I shot the first third of (12 Angry Men) above eye-level, and then, by lowering the camera, shot the second third at eye-level, and the last third below eye-level. In that way, toward the end, the ceiling began to appear. Not only were the walls closing in but the ceiling as well.
One of the messages that a reader will take away from the book is that all of Lumet’s directorial decisions were arrived at in order to express the theme of the movie. “The question “What is this movie about?” will be asked over and over again throughout the book. For now, suffice it to say that the theme (the what of the movie) is going to determine the style (the how of the movie). On Prince of the City, a tale of police corruption, the theme was “Nothing is as it seems”.
The leading character, a cop who betrays his crooked colleagues, is never seen with the sky in shot; the sky alludes to freedom whereas the character has none. In the first third of the film, the character’s backgrounds are well lit yet in the closing reels he is surrounded by darkness, because nothing is as it seems; people come at him from the shadows. “Form does follow function – in movies too”.
There’s a case to be made that some of the material of Making Movies is outdated. After all, the penultimate chapter is entitled “The Answer Print”. Anyone in their early twenties wouldn’t likely know what an answer print is. Nor should they. It’s an archaic form. Lumet didn’t experience directing actors on motion capture rigs, 3D locations or 360 degree body scanners. He didn’t shoot material knowing it would be digitally removed or enhanced.
I asked Akira Kurosawa why he had chosen to frame a shot in Ran a particular way.
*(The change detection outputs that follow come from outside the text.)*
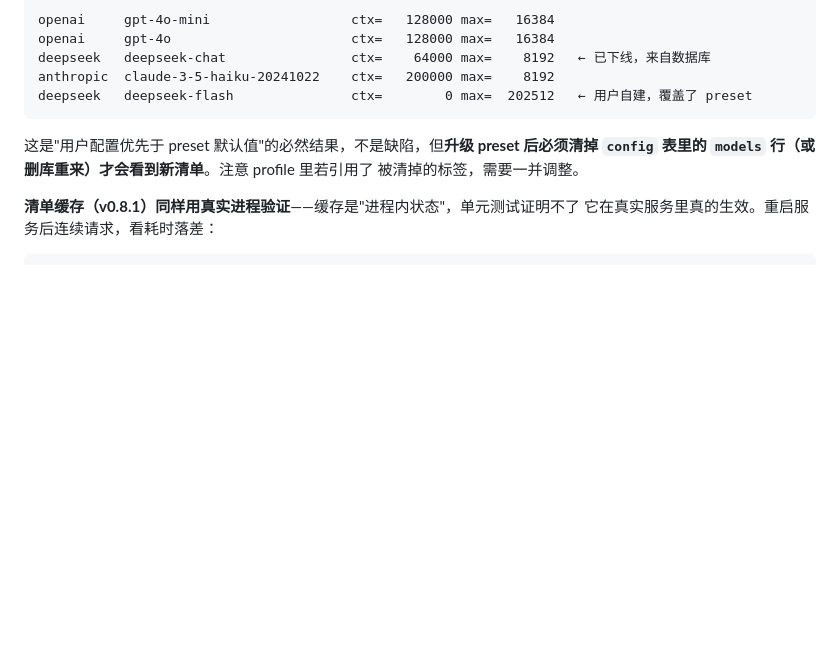
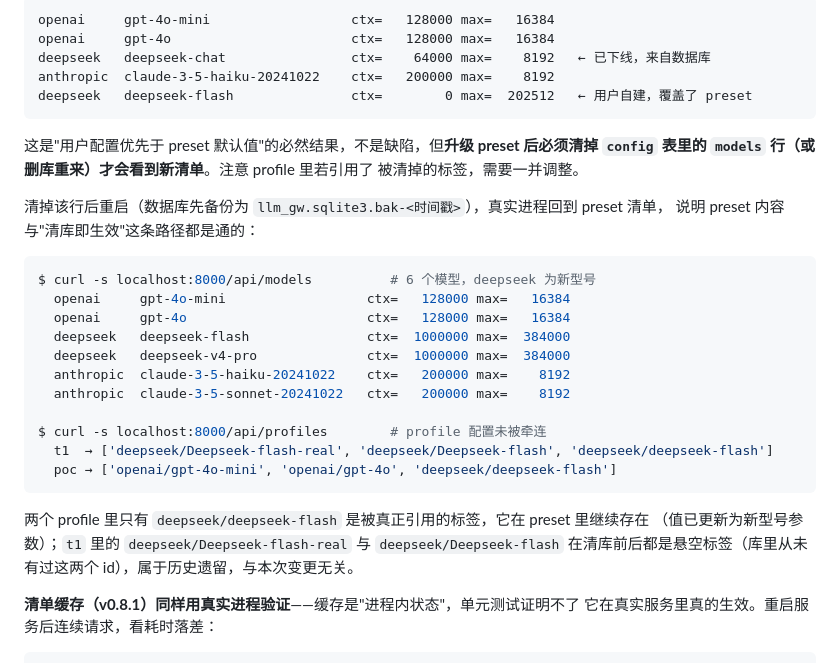
Before and after one commit to jasongerhardt1903/llm_gateway_homework, a Markdown page: docs/test-evidence.md, the part around the change. GitHub-like rendering; blank space fills up the shorter version.

Commit message:
docs(test-evidence): 补记清库后 preset 生效的实测结果
清掉 config 表的 models 行并重启后，真实进程 /api/models 回到 preset 的
6 个模型、deepseek 为新型号，profile 配置未被牵连。同时记下两个 profile
里悬空标签属于历史遗留、与本次变更无关。

````diff
--- a/docs/test-evidence.md
+++ b/docs/test-evidence.md
@@ -438,6 +438,27 @@ deepseek   deepseek-flash               ctx=        0 max=  202512   ← 用户
 `config` 表里的 `models` 行（或删库重来）才会看到新清单**。注意 profile 里若引用了
 被清掉的标签，需要一并调整。
 
+清掉该行后重启（数据库先备份为 `llm_gw.sqlite3.bak-<时间戳>`），真实进程回到 preset 清单，
+说明 preset 内容与"清库即生效"这条路径都是通的：
+
+```bash
+$ curl -s localhost:8000/api/models          # 6 个模型，deepseek 为新型号
+  openai     gpt-4o-mini                  ctx=   128000 max=   16384
+  openai     gpt-4o                       ctx=   128000 max=   16384
+  deepseek   deepseek-flash               ctx=  1000000 max=  384000
+  deepseek   deepseek-v4-pro              ctx=  1000000 max=  384000
+  anthropic  claude-3-5-haiku-20241022    ctx=   200000 max=    8192
+  anthropic  claude-3-5-sonnet-20241022   ctx=   200000 max=    8192
+
+$ curl -s localhost:8000/api/profiles        # profile 配置未被牵连
+  t1  → ['deepseek/Deepseek-flash-real', 'deepseek/Deepseek-flash', 'deepseek/deepseek-flash']
+  poc → ['openai/gpt-4o-mini', 'openai/gpt-4o', 'deepseek/deepseek-flash']
+```
+
+两个 profile 里只有 `deepseek/deepseek-flash` 是被真正引用的标签，它在 preset 里继续存在
+（值已更新为新型号参数）；`t1` 里的 `deepseek/Deepseek-flash-real` 与 `deepseek/Deepseek-flash`
+在清库前后都是悬空标签（库里从未有过这两个 id），属于历史遗留，与本次变更无关。
+
 **清单缓存（v0.8.1）同样用真实进程验证**——缓存是"进程内状态"，单元测试证明不了
 它在真实服务里真的生效。重启服务后连续请求，看耗时落差：
 
````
His answer was that if he panned the camera one inch to the left the Sony factory would be in shot.
It’s a must-read for any director.
Sidney Lumet 1924 – 2011.